This is a turnaround for BPA from the way it was acting six months ago, says Mark Glyde of the energy coalition in Seattle. The BPA has been cutting back on its conservation and renewable investments. He attributes the turn around, in part, to the efforts of Judi Johansen, the BPA's new administrator. The BPA has not specified the size of the discount, says Glyde, but the agency says its goal is for all utilities to invest 3% of their retail revenues in renewables and conservation, as recommended by the Comprehensive Review of the Northwest Energy System, a committee of policy makers, environmental groups and utilities. BPA's discount on power for those utilities is not expected to be more than 3%, he adds. "We're a little worried that the BPA might have to sweeten the pie," says Glyde. "Three percent might not be enough of a discount, especially for utilities that purchase a small percentage of their power needs from the BPA."
The draft subscription plan lays out which customers may buy power at BPA's preference rate and how much they may acquire. Public utilities are eligible to buy up to 5500 MW.
Meanwhile, Johansen said recently that Pacific Northwest utilities could face a shortfall of 7000 MW in 2002 or 2003 if the region experiences low stream flows and a cold snap.
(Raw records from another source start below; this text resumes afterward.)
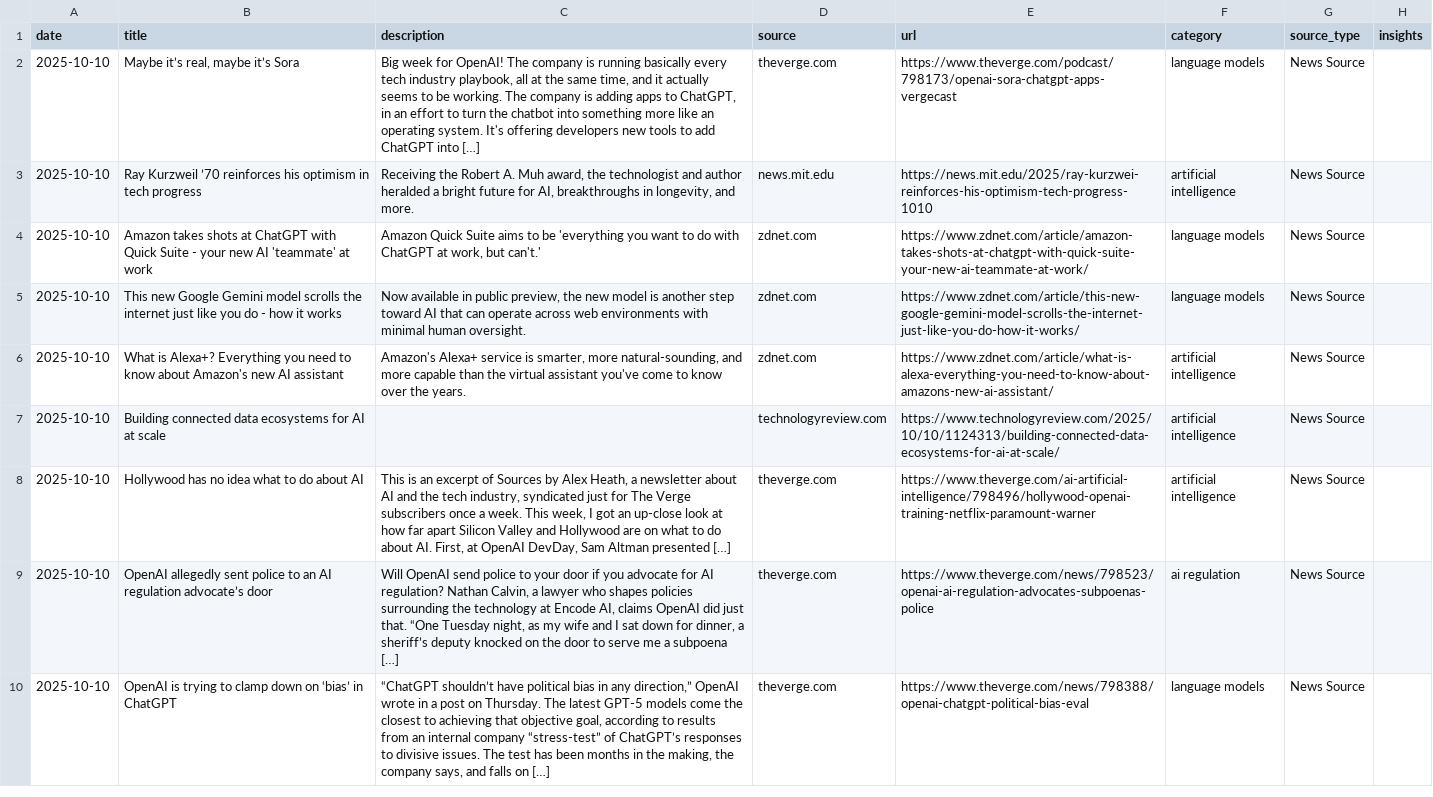
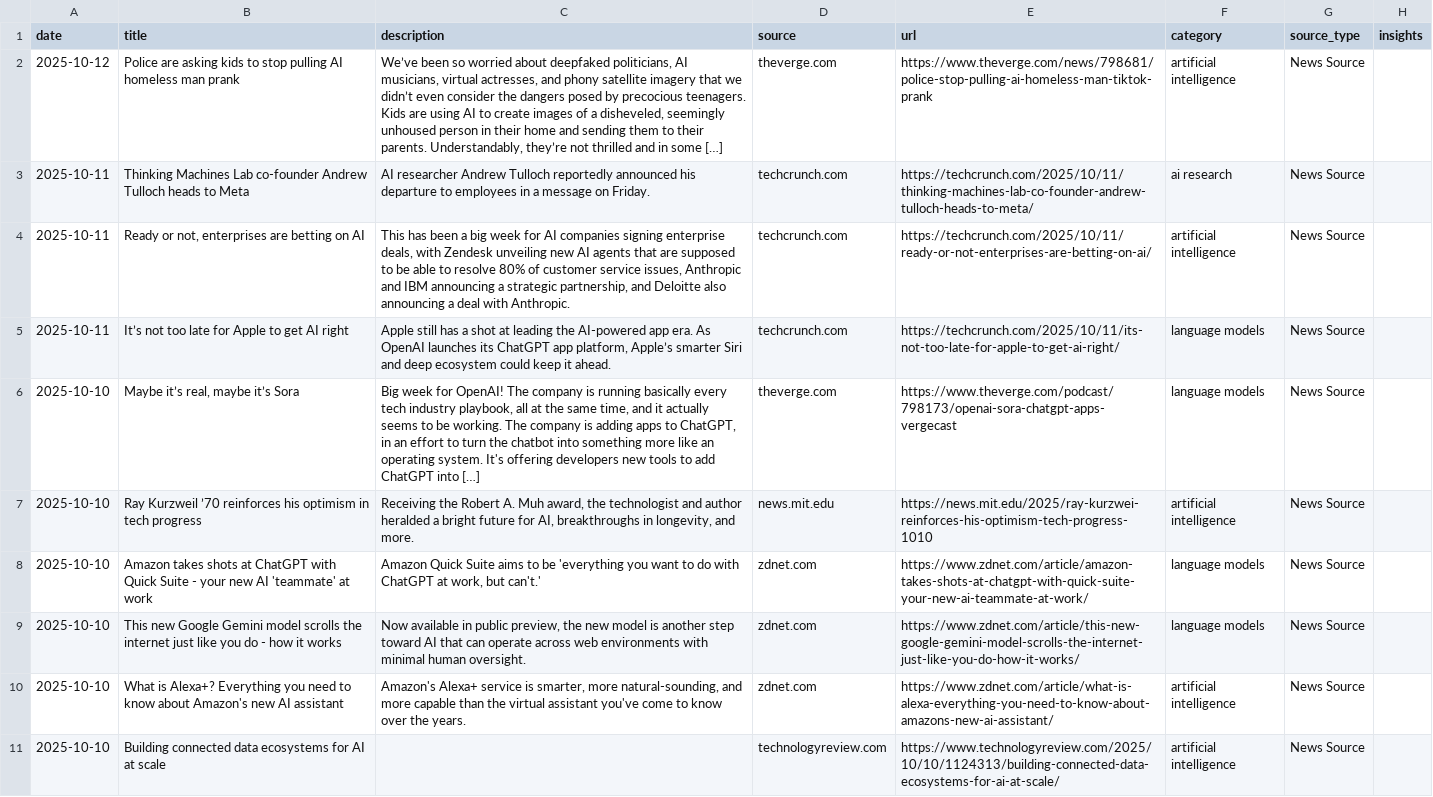
Before and after one commit to StevieSimsII/AiNewsDaily, a CSV file: docs/data/ai_news.csv, drawn as a sheet; only a part is shown; the shorter side is filled out with more unchanged rows; the diff names each change by its address in the sheet, - before the commit and + after, or states it on an @@ line.

```diff
--- a/docs/data/ai_news.csv
+++ b/docs/data/ai_news.csv
+row 2: 2025-10-12 | Police are asking kids to stop pulling AI homeless man prank | We’ve been so worried about deepfaked politicians, AI musicians, virtual actresses, and phony satellite imagery that we didn’t even consider the dangers posed by precocious teenagers. Kids are using AI to create images of a disheveled, seemingly unhoused person in their home and sending them to their parents. Understandably, they’re not thrilled and in some […] | theverge.com | https://www.theverge.com/news/798681/police-stop-pulling-ai-homeless-man-tiktok-prank | artificial intelligence | News Source
+row 3: 2025-10-11 | Thinking Machines Lab co-founder Andrew Tulloch heads to Meta | AI researcher Andrew Tulloch reportedly announced his departure to employees in a message on Friday. | techcrunch.com | https://techcrunch.com/2025/10/11/thinking-machines-lab-co-founder-andrew-tulloch-heads-to-meta/ | ai research | News Source
+row 4: 2025-10-11 | Ready or not, enterprises are betting on AI | This has been a big week for AI companies signing enterprise deals, with Zendesk unveiling new AI agents that are supposed to be able to resolve 80% of customer service issues, Anthropic and IBM announcing a strategic partnership, and Deloitte also announcing a deal with Anthropic. | techcrunch.com | https://techcrunch.com/2025/10/11/ready-or-not-enterprises-are-betting-on-ai/ | artificial intelligence | News Source
+row 5: 2025-10-11 | It’s not too late for Apple to get AI right | Apple still has a shot at leading the AI-powered app era. As OpenAI launches its ChatGPT app platform, Apple’s smarter Siri and deep ecosystem could keep it ahead. | techcrunch.com | https://techcrunch.com/2025/10/11/its-not-too-late-for-apple-to-get-ai-right/ | language models | News Source
```
Also changed, not shown: 4 other files.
For the BPA, the shortfall would be about 2000 MW, says Crystal Ball of the BPA.